TASK TO COMPLETE: Across all of the records below, determine the number of lines containing the string "trace"; reply with that number only.

(Version difference data)
=====

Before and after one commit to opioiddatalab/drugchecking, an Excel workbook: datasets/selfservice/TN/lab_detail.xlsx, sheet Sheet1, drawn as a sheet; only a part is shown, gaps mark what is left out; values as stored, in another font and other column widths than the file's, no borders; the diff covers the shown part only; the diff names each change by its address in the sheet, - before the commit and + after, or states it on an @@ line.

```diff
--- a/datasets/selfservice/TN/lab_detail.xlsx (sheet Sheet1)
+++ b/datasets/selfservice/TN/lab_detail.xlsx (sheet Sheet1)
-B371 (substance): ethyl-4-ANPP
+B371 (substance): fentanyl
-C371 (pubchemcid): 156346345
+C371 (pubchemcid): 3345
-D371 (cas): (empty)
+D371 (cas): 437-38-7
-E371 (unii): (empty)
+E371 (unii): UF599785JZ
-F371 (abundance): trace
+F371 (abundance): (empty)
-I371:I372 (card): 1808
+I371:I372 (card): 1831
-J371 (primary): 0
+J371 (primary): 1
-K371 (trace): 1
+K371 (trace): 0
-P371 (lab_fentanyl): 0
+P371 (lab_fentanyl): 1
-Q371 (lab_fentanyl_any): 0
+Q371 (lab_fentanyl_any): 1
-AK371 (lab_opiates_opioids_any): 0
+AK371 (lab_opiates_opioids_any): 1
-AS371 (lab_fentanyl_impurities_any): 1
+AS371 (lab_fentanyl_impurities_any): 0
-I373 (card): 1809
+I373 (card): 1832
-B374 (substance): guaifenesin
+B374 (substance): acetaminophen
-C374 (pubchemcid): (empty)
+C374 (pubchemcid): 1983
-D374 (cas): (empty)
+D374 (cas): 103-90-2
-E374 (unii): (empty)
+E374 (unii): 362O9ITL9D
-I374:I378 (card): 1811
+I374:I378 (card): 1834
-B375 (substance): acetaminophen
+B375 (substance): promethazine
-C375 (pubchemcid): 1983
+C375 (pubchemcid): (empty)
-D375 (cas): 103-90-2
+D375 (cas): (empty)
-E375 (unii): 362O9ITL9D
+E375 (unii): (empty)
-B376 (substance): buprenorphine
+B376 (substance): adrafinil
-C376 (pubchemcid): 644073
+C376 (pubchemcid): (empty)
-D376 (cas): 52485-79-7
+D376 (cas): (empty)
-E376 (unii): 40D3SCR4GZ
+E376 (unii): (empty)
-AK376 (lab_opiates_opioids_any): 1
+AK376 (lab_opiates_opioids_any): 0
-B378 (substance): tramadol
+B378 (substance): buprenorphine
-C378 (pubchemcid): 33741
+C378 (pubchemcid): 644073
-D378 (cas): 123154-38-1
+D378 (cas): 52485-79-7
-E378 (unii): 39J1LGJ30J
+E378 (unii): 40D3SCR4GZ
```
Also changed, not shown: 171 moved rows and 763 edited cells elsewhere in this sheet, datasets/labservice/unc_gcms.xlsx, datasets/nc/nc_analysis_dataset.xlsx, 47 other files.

=====

RESPONSE FOR THIS EXERCISE: 3